# Change listing data
* * *

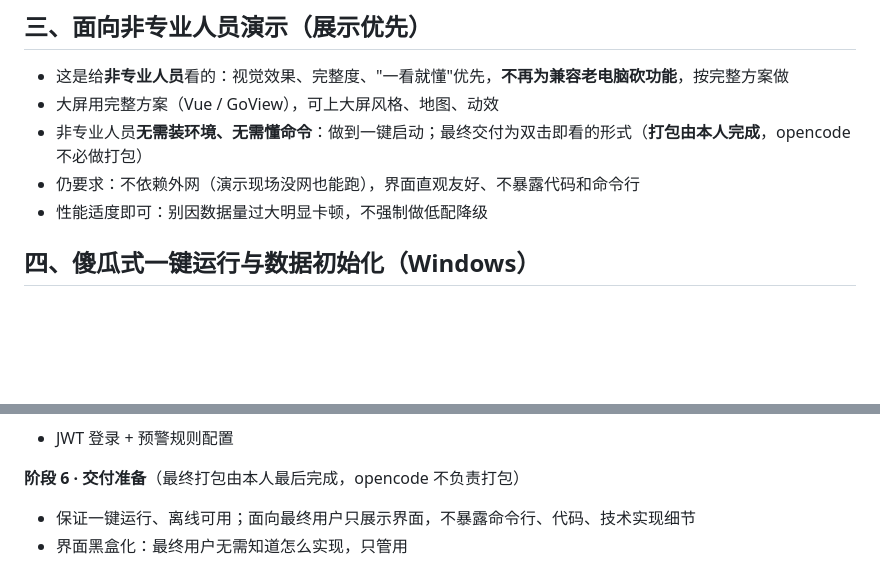
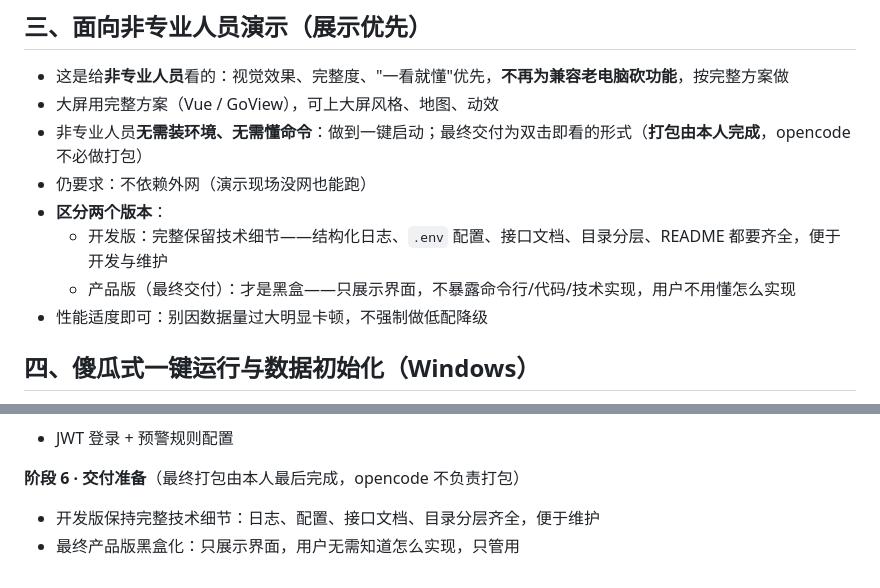
Before and after one commit to yuschu/Libra, a Markdown page: AGENTS.md, 2 parts joined by grey strips. GitHub-like rendering; blank space fills up the shorter version.

Commit message:
docs: 区分开发版(完整技术细节)与产品版(黑盒)，黑盒仅指最终交付形态

```diff
--- a/AGENTS.md
+++ b/AGENTS.md
@@ -20,7 +20,10 @@ Libra 是一个城市交通运行数据**可视化分析 + 流量预测 + 拥堵
 - 这是给**非专业人员**看的：视觉效果、完整度、"一看就懂"优先，**不再为兼容老电脑砍功能**，按完整方案做
 - 大屏用完整方案（Vue / GoView），可上大屏风格、地图、动效
 - 非专业人员**无需装环境、无需懂命令**：做到一键启动；最终交付为双击即看的形式（**打包由本人完成**，opencode 不必做打包）
-- 仍要求：不依赖外网（演示现场没网也能跑），界面直观友好、不暴露代码和命令行
+- 仍要求：不依赖外网（演示现场没网也能跑）
+- **区分两个版本**：
+  - 开发版：完整保留技术细节——结构化日志、`.env` 配置、接口文档、目录分层、README 都要齐全，便于开发与维护
+  - 产品版（最终交付）：才是黑盒——只展示界面，不暴露命令行/代码/技术实现，用户不用懂怎么实现
 - 性能适度即可：别因数据量过大明显卡顿，不强制做低配降级
 
 ## 四、傻瓜式一键运行与数据初始化（Windows）
@@ -143,5 +146,5 @@ git push
 - JWT 登录 + 预警规则配置
 
 **阶段 6 · 交付准备**（最终打包由本人最后完成，opencode 不负责打包）
-- 保证一键运行、离线可用；面向最终用户只展示界面，不暴露命令行、代码、技术实现细节
-- 界面黑盒化：最终用户无需知道怎么实现，只管用
+- 开发版保持完整技术细节：日志、配置、接口文档、目录分层齐全，便于维护
+- 最终产品版黑盒化：只展示界面，用户无需知道怎么实现，只管用
```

* * *

# WHAT IS NEEDED
Return every entry above exactly. Pictures stay out.

# YOUR RESPONSE
Before and after one commit to yuschu/Libra, a Markdown page: AGENTS.md, 2 parts joined by grey strips. GitHub-like rendering; blank space fills up the shorter version.

Commit message:
docs: 区分开发版(完整技术细节)与产品版(黑盒)，黑盒仅指最终交付形态

```diff
--- a/AGENTS.md
+++ b/AGENTS.md
@@ -20,7 +20,10 @@ Libra 是一个城市交通运行数据**可视化分析 + 流量预测 + 拥堵
 - 这是给**非专业人员**看的：视觉效果、完整度、"一看就懂"优先，**不再为兼容老电脑砍功能**，按完整方案做
 - 大屏用完整方案（Vue / GoView），可上大屏风格、地图、动效
 - 非专业人员**无需装环境、无需懂命令**：做到一键启动；最终交付为双击即看的形式（**打包由本人完成**，opencode 不必做打包）
-- 仍要求：不依赖外网（演示现场没网也能跑），界面直观友好、不暴露代码和命令行
+- 仍要求：不依赖外网（演示现场没网也能跑）
+- **区分两个版本**：
+  - 开发版：完整保留技术细节——结构化日志、`.env` 配置、接口文档、目录分层、README 都要齐全，便于开发与维护
+  - 产品版（最终交付）：才是黑盒——只展示界面，不暴露命令行/代码/技术实现，用户不用懂怎么实现
 - 性能适度即可：别因数据量过大明显卡顿，不强制做低配降级
 
 ## 四、傻瓜式一键运行与数据初始化（Windows）
@@ -143,5 +146,5 @@ git push
 - JWT 登录 + 预警规则配置
 
 **阶段 6 · 交付准备**（最终打包由本人最后完成，opencode 不负责打包）
-- 保证一键运行、离线可用；面向最终用户只展示界面，不暴露命令行、代码、技术实现细节
-- 界面黑盒化：最终用户无需知道怎么实现，只管用
+- 开发版保持完整技术细节：日志、配置、接口文档、目录分层齐全，便于维护
+- 最终产品版黑盒化：只展示界面，用户无需知道怎么实现，只管用
```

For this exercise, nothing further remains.